"Truman was a gifted orator," Millet wrote. "Young and old listened intently to his messages."
Madsen majored in speech at the University of Utah, "emphasizing courses in the psychology of speech, persuasion, discussion and radio techniques." He also participated in debate and did some radio announcing, according to his biography.
In the early 1970s, Madsen was asked to audition as a replacement for Richard L. Evans, the voice of the Mormon Tabernacle Choir's Music and the Spoken Word, but was not selected, according to his biography.
A person once told Ann Madsen they listened to her husband every night because his voice helped them to fall asleep. The family laughs about that, but to them, each recording of Truman speaking is a cherished treasure.
"My children love to listen to his voice," Ann Madsen said. "His voice was special. It was a gift that God gave him so he could do this, so he could teach."
A Missionary's Letter
More than a decade after he gave the lectures, Truman Madsen realized the influence his Joseph Smith tapeswere having on a vast audience of listeners, according to his biography.

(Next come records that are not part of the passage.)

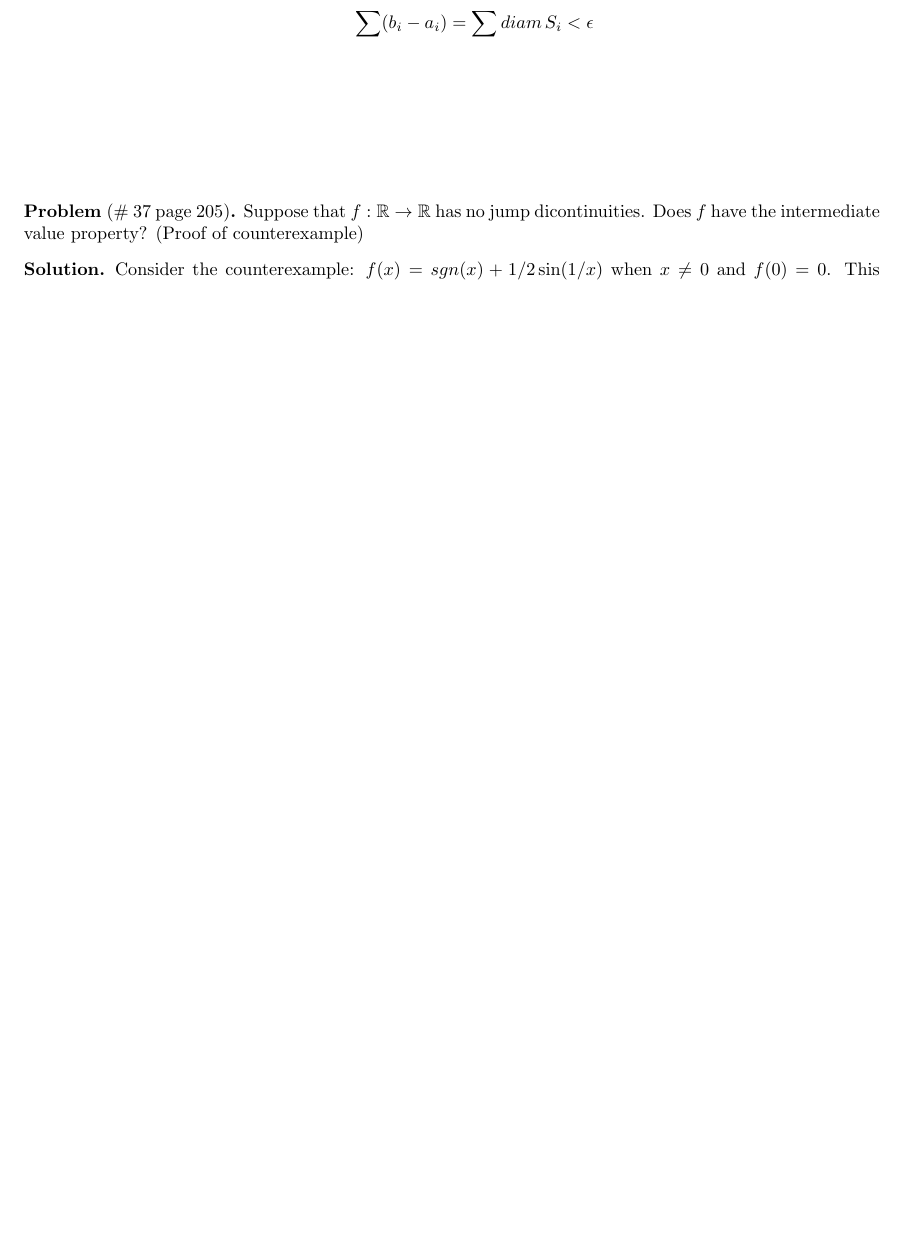
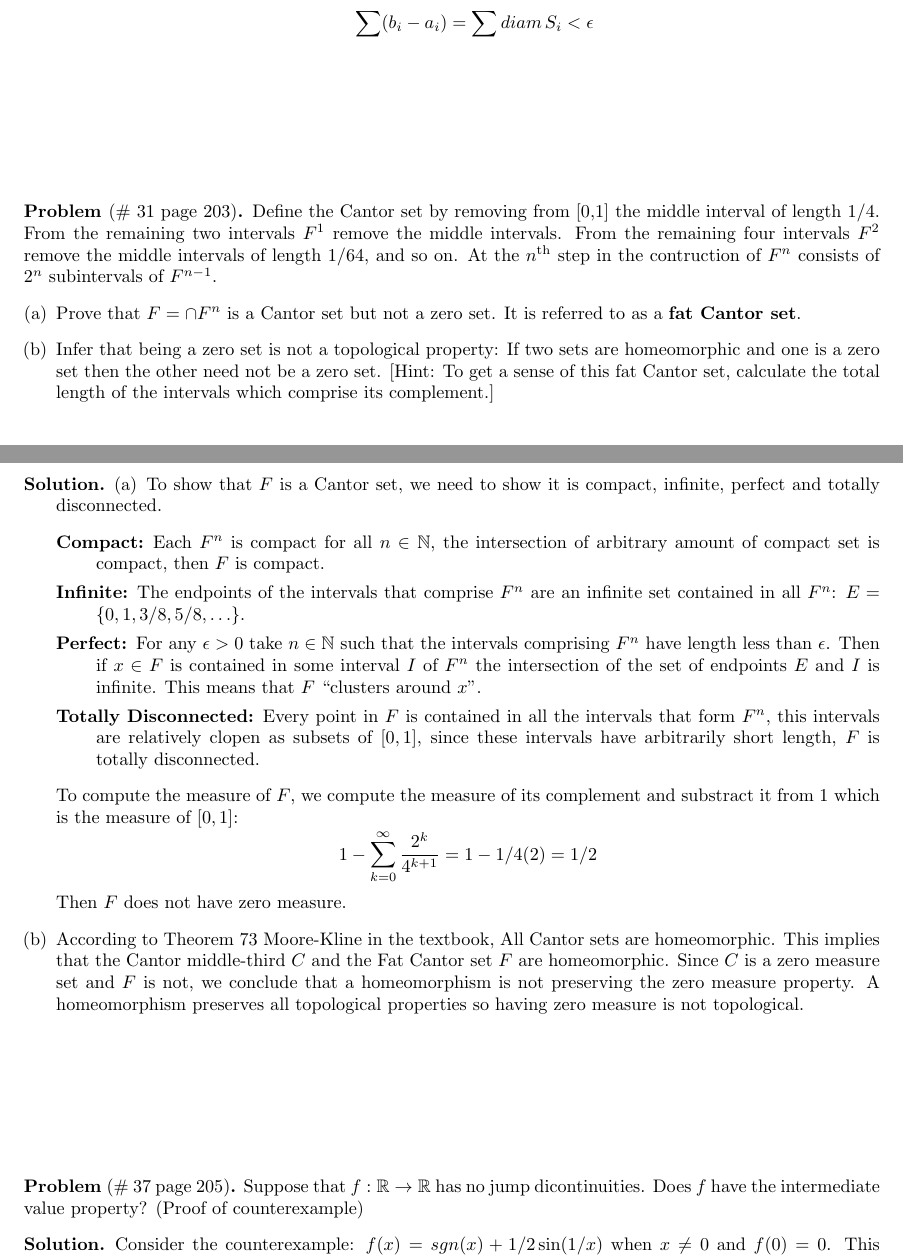
Before and after one commit to lab156/ACHW, a LaTeX problem sheet (hw11/HW11.tex): part of page 2 of 4 before the commit and two parts of pages 2 and 3 of 6 after it, the two joined at a grey line, cut so that both start at the same text, the shorter picture padded with empty space. Compiled offline with pdfLaTeX.

Commit message:
submitted version

```diff
--- a/hw11/HW11.tex
+++ b/hw11/HW11.tex
@@ -100,6 +122,32 @@
 \end{soln}
 \vspace{1in}
 
+\begin{prob}[\# 31  page 203]
+    Define the Cantor set by removing from [0,1] the middle interval of length 1/4. From the remaining two intervals $F^1$ remove the middle intervals. From the remaining four intervals $F^2$ remove the middle intervals of length 1/64, and so on. At the $n^{\text{th} }$ step in the contruction of $F^n$ consists of $2^n$ subintervals of $F^{n-1 }$.
+    \begin{enumerate}[(a)]
+        \item Prove that $F = \cap F^n$ is a Cantor set but not a zero set. It is referred to as a \textbf{fat Cantor set}.
+        \item Infer that being a zero set is not a topological property: If two sets are homeomorphic and one is a zero set then the other need not be a zero set. [Hint: To get a sense of this fat Cantor set, calculate the total length of the intervals which comprise its complement.]
+    \end{enumerate}
+    \end{prob}
+            \begin{soln}
+    \begin{enumerate}[(a)]
+        \item            To show that $F$ is a Cantor set, we need to show it is compact, infinite, perfect and totally disconnected.
+                \begin{description}
+                    \item[Compact:] Each $F^n$ is compact for all $n\in \N$, the intersection of arbitrary amount of compact set is compact, then $F$ is compact.
+                    \item[Infinite:] The endpoints of the intervals that comprise $F^n$ are an infinite set contained in all $F^n$: $E = \{ 0, 1, 3/8, 5/8,\ldots \}$.
+                    \item[Perfect:] For any $\epsilon>0$ take $n\in \N$ such that the intervals comprising $F^n$ have length less than $\epsilon$. Then if $x\in F$ is contained in some interval $I$ of $F^n$ the intersection of the set of endpoints $E$ and $I$ is infinite. This means that $F$ ``clusters around $x$''.
+
+                    \item[Totally Disconnected:] Every point in $F$ is contained in all the intervals that form $F^n$, this intervals are relatively clopen as subsets of $[0,1]$, since these intervals have arbitrarily short length, $F$ is totally disconnected.
+                \end{description}
+
+                To compute the measure of $F$, we compute the measure of its complement and substract it from 1 which is the measure of $[0,1]$:
+                $$1 - \sum_{k=0 }^\infty \frac{2^k}{4^{k+1 }} = 1-1/4(2) = 1/2$$
+                Then $F$ does not have zero measure.
+
+            \item According to Theorem 73 Moore-Kline in the textbook, All Cantor sets are homeomorphic. This implies that the Cantor middle-third $C$   and the Fat Cantor set $F$ are homeomorphic. Since $C$ is a zero measure set and $F$ is not, we conclude that a homeomorphism is not preserving the zero measure property. A homeomorphism preserves all topological properties so having zero measure is not topological.
+    \end{enumerate}
+            \end{soln}
+\vspace{1in}
 
 \begin{prob}[\# 37  page 205]
     Suppose that $f: \R \to \R$ has no jump dicontinuities. Does $f$ have the intermediate value property? (Proof of counterexample)
```
Also changed, not shown: hw11/HW11.tex (44 more changed lines).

"More than anything else I have written or recorded, these cassettes have engendered a return wave, international in scope, of responsive letters and comments," Madsen wrote in 1989.
When introducing themselves, the Madsens are almost automatically asked first if they are related to Truman, followed by comments like "the Joseph Smith tapes changed my life" or "I got my testimony of Joseph Smith on my mission from those tapes," Ann Madsen said.
Truman and Ann Madsen were not upset when they learned some mission presidents were circulating pirated copies of the tapes.
"I'm really glad they did," Ann Madsen said. "Having them available to people is very important to us."
Dane Church is one such missionary who gained a stronger testimony of Joseph Smith after listening to the lectures as he served in Santiago, Chile, in 2003.
In an interview with Wilcox, his mission president, Church said he wanted a better understanding of who Joseph Smith was. Wilcox handed him his copy of Madsen's Joseph Smith lectures on CD. When Church returned the CDs, he was a different man.
"I went back and said I’m convinced. This man is a prophet. I was very struck by it. I had a conviction that I’d never had before. I made the comment, something to the effect of if Brother Madsen were here now I’d kiss his face," Church said. "I don’t know what I would do to tell him how much I appreciate what he had done. It’s changed my life. That’s how grateful I was."
Wilcox suggested Church write to Madsen, and he would make sure he received the letter. Church poured out his heart and soul on paper, and in less than a month, was surprised to receive a reply. Church described Madsen's letter as "congratulatory," with a reminder that the Holy Ghost is the true and ultimate teacher, Church said.
"I never met him, but he was essentially a spiritual mentor for me," said Church, now attending the School of Medicine at the University of Missouri-Kansas City.
40 Years Later
One question people may ask today is how well has Truman Madsen's depiction and profile of Joseph Smith held up? What would need to be changed in light of the Joseph Smith Papers?
Welch believes if Madsen were still around, he would certainly be keeping up with the newest material.
"I think that Truman’s intimate understanding of a lot of Joseph as a whole, a complete human being, gives his work its staying power even today," Welch said. "Truman is good in print, great on tape, and unforgettable in person. For 40 years he has inspired, blessed and changed people forever."
At a time when some young people are questioning everything, it would be great for this new generation of listeners to hear these Joseph Smith lectures, Ann Madsen said.
A tribute to 40 years of Madsen's Joseph Smith lecture series will be part of the annual Wheatley Institution Truman G. Madsen Lecture on Eternal Man on Oct. 4.